- Your task: Where in the records does the word "docs" appear? Copy each line that holds it.
BEGIN
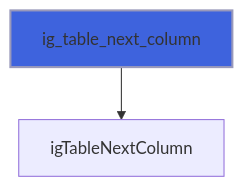
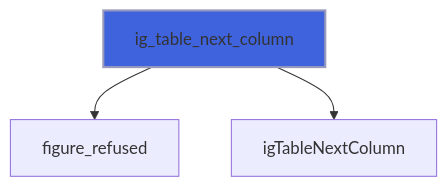
Diagram 13 of 26 in docs/api/src/lib/figure_group.md (szaghi/figure), drawn with Mermaid before and after one commit. The commit also changed other lines of this file and 10 other files, not shown here.

````diff
--- a/docs/api/src/lib/figure_group.md
+++ b/docs/api/src/lib/figure_group.md
@@ -319,5 +350,6 @@
 ```mermaid
 flowchart TD
+  ig_table_next_column["ig_table_next_column"] --> figure_refused["figure_refused"]
   ig_table_next_column["ig_table_next_column"] --> igTableNextColumn["igTableNextColumn"]
   style ig_table_next_column fill:#3e63dd,stroke:#99b,stroke-width:2px
 ```
````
END
- Problem solution:
Diagram 13 of 26 in docs/api/src/lib/figure_group.md (szaghi/figure), drawn with Mermaid before and after one commit. The commit also changed other lines of this file and 10 other files, not shown here.
--- a/docs/api/src/lib/figure_group.md
+++ b/docs/api/src/lib/figure_group.md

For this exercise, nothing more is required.